This exercise calls for an exact copy of the listing below.

_Listed entries_
********************

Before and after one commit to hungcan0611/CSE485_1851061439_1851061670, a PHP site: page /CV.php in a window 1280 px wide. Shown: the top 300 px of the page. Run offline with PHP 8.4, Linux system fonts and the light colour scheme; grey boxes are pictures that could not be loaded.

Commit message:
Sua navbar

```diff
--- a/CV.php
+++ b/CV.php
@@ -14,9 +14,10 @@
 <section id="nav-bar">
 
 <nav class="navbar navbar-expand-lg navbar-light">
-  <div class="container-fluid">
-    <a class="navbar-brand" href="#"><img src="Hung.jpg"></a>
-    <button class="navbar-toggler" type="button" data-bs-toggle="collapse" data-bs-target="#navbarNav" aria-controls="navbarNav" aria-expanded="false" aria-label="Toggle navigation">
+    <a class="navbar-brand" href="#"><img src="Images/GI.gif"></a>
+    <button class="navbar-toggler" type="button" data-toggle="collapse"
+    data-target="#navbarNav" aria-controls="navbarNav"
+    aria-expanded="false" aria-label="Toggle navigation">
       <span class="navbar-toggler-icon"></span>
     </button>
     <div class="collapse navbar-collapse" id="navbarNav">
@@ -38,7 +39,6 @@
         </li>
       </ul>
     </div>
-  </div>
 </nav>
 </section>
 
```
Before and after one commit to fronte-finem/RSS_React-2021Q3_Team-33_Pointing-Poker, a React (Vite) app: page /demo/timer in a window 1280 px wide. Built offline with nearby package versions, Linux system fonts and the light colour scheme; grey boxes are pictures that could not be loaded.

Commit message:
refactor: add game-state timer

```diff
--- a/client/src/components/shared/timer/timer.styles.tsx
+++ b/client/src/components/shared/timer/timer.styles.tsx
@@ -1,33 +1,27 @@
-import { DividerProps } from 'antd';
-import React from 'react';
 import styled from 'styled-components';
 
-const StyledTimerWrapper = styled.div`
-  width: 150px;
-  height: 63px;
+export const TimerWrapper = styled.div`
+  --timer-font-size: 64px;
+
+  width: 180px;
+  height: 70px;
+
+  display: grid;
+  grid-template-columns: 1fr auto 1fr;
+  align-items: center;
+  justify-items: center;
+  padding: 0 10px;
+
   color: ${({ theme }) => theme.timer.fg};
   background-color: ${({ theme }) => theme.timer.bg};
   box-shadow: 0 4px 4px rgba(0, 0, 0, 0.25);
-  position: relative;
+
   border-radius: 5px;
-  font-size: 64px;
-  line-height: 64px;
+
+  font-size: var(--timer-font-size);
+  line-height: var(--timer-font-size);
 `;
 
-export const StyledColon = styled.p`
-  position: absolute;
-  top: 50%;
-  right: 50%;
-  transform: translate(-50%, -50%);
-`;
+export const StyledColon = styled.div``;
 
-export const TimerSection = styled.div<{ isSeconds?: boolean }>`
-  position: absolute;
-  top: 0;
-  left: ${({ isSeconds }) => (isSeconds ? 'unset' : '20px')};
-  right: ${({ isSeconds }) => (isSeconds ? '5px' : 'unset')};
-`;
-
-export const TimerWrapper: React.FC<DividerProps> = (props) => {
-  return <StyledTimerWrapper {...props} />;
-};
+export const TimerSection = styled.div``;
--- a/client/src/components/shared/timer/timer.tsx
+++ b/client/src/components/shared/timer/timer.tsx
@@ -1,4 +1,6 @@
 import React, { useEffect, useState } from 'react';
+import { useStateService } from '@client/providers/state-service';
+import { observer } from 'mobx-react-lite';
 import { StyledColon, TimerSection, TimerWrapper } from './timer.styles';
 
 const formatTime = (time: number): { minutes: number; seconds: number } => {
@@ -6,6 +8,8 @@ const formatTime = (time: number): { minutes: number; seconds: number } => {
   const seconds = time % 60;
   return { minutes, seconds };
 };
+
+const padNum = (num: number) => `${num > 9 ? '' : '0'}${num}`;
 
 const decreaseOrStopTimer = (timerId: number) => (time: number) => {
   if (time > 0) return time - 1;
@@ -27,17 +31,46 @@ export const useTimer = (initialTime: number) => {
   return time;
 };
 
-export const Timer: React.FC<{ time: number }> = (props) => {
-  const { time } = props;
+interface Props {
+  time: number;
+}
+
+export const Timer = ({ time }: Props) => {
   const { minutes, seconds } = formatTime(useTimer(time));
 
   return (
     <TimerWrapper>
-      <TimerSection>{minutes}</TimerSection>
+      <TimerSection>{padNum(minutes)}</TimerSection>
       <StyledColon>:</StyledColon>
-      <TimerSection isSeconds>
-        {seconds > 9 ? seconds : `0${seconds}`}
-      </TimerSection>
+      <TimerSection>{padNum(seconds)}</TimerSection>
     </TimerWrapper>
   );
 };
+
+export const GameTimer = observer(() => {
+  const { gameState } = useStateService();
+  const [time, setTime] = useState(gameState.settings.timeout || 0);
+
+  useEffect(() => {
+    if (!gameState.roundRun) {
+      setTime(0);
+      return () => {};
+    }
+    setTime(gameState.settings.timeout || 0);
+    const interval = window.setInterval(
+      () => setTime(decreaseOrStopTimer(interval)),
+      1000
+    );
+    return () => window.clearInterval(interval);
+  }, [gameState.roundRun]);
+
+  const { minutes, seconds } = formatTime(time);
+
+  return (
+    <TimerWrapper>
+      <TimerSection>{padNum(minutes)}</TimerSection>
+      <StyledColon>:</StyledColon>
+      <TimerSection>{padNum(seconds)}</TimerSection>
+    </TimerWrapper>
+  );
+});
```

********************

_Task answer_
Before and after one commit to hungcan0611/CSE485_1851061439_1851061670, a PHP site: page /CV.php in a window 1280 px wide. Shown: the top 300 px of the page. Run offline with PHP 8.4, Linux system fonts and the light colour scheme; grey boxes are pictures that could not be loaded.

Commit message:
Sua navbar

```diff
--- a/CV.php
+++ b/CV.php
@@ -14,9 +14,10 @@
 <section id="nav-bar">
 
 <nav class="navbar navbar-expand-lg navbar-light">
-  <div class="container-fluid">
-    <a class="navbar-brand" href="#"><img src="Hung.jpg"></a>
-    <button class="navbar-toggler" type="button" data-bs-toggle="collapse" data-bs-target="#navbarNav" aria-controls="navbarNav" aria-expanded="false" aria-label="Toggle navigation">
+    <a class="navbar-brand" href="#"><img src="Images/GI.gif"></a>
+    <button class="navbar-toggler" type="button" data-toggle="collapse"
+    data-target="#navbarNav" aria-controls="navbarNav"
+    aria-expanded="false" aria-label="Toggle navigation">
       <span class="navbar-toggler-icon"></span>
     </button>
     <div class="collapse navbar-collapse" id="navbarNav">
@@ -38,7 +39,6 @@
         </li>
       </ul>
     </div>
-  </div>
 </nav>
 </section>
 
```
Before and after one commit to fronte-finem/RSS_React-2021Q3_Team-33_Pointing-Poker, a React (Vite) app: page /demo/timer in a window 1280 px wide. Built offline with nearby package versions, Linux system fonts and the light colour scheme; grey boxes are pictures that could not be loaded.

Commit message:
refactor: add game-state timer

```diff
--- a/client/src/components/shared/timer/timer.styles.tsx
+++ b/client/src/components/shared/timer/timer.styles.tsx
@@ -1,33 +1,27 @@
-import { DividerProps } from 'antd';
-import React from 'react';
 import styled from 'styled-components';
 
-const StyledTimerWrapper = styled.div`
-  width: 150px;
-  height: 63px;
+export const TimerWrapper = styled.div`
+  --timer-font-size: 64px;
+
+  width: 180px;
+  height: 70px;
+
+  display: grid;
+  grid-template-columns: 1fr auto 1fr;
+  align-items: center;
+  justify-items: center;
+  padding: 0 10px;
+
   color: ${({ theme }) => theme.timer.fg};
   background-color: ${({ theme }) => theme.timer.bg};
   box-shadow: 0 4px 4px rgba(0, 0, 0, 0.25);
-  position: relative;
+
   border-radius: 5px;
-  font-size: 64px;
-  line-height: 64px;
+
+  font-size: var(--timer-font-size);
+  line-height: var(--timer-font-size);
 `;
 
-export const StyledColon = styled.p`
-  position: absolute;
-  top: 50%;
-  right: 50%;
-  transform: translate(-50%, -50%);
-`;
+export const StyledColon = styled.div``;
 
-export const TimerSection = styled.div<{ isSeconds?: boolean }>`
-  position: absolute;
-  top: 0;
-  left: ${({ isSeconds }) => (isSeconds ? 'unset' : '20px')};
-  right: ${({ isSeconds }) => (isSeconds ? '5px' : 'unset')};
-`;
-
-export const TimerWrapper: React.FC<DividerProps> = (props) => {
-  return <StyledTimerWrapper {...props} />;
-};
+export const TimerSection = styled.div``;
--- a/client/src/components/shared/timer/timer.tsx
+++ b/client/src/components/shared/timer/timer.tsx
@@ -1,4 +1,6 @@
 import React, { useEffect, useState } from 'react';
+import { useStateService } from '@client/providers/state-service';
+import { observer } from 'mobx-react-lite';
 import { StyledColon, TimerSection, TimerWrapper } from './timer.styles';
 
 const formatTime = (time: number): { minutes: number; seconds: number } => {
@@ -6,6 +8,8 @@ const formatTime = (time: number): { minutes: number; seconds: number } => {
   const seconds = time % 60;
   return { minutes, seconds };
 };
+
+const padNum = (num: number) => `${num > 9 ? '' : '0'}${num}`;
 
 const decreaseOrStopTimer = (timerId: number) => (time: number) => {
   if (time > 0) return time - 1;
@@ -27,17 +31,46 @@ export const useTimer = (initialTime: number) => {
   return time;
 };
 
-export const Timer: React.FC<{ time: number }> = (props) => {
-  const { time } = props;
+interface Props {
+  time: number;
+}
+
+export const Timer = ({ time }: Props) => {
   const { minutes, seconds } = formatTime(useTimer(time));
 
   return (
     <TimerWrapper>
-      <TimerSection>{minutes}</TimerSection>
+      <TimerSection>{padNum(minutes)}</TimerSection>
       <StyledColon>:</StyledColon>
-      <TimerSection isSeconds>
-        {seconds > 9 ? seconds : `0${seconds}`}
-      </TimerSection>
+      <TimerSection>{padNum(seconds)}</TimerSection>
     </TimerWrapper>
   );
 };
+
+export const GameTimer = observer(() => {
+  const { gameState } = useStateService();
+  const [time, setTime] = useState(gameState.settings.timeout || 0);
+
+  useEffect(() => {
+    if (!gameState.roundRun) {
+      setTime(0);
+      return () => {};
+    }
+    setTime(gameState.settings.timeout || 0);
+    const interval = window.setInterval(
+      () => setTime(decreaseOrStopTimer(interval)),
+      1000
+    );
+    return () => window.clearInterval(interval);
+  }, [gameState.roundRun]);
+
+  const { minutes, seconds } = formatTime(time);
+
+  return (
+    <TimerWrapper>
+      <TimerSection>{padNum(minutes)}</TimerSection>
+      <StyledColon>:</StyledColon>
+      <TimerSection>{padNum(seconds)}</TimerSection>
+    </TimerWrapper>
+  );
+});
```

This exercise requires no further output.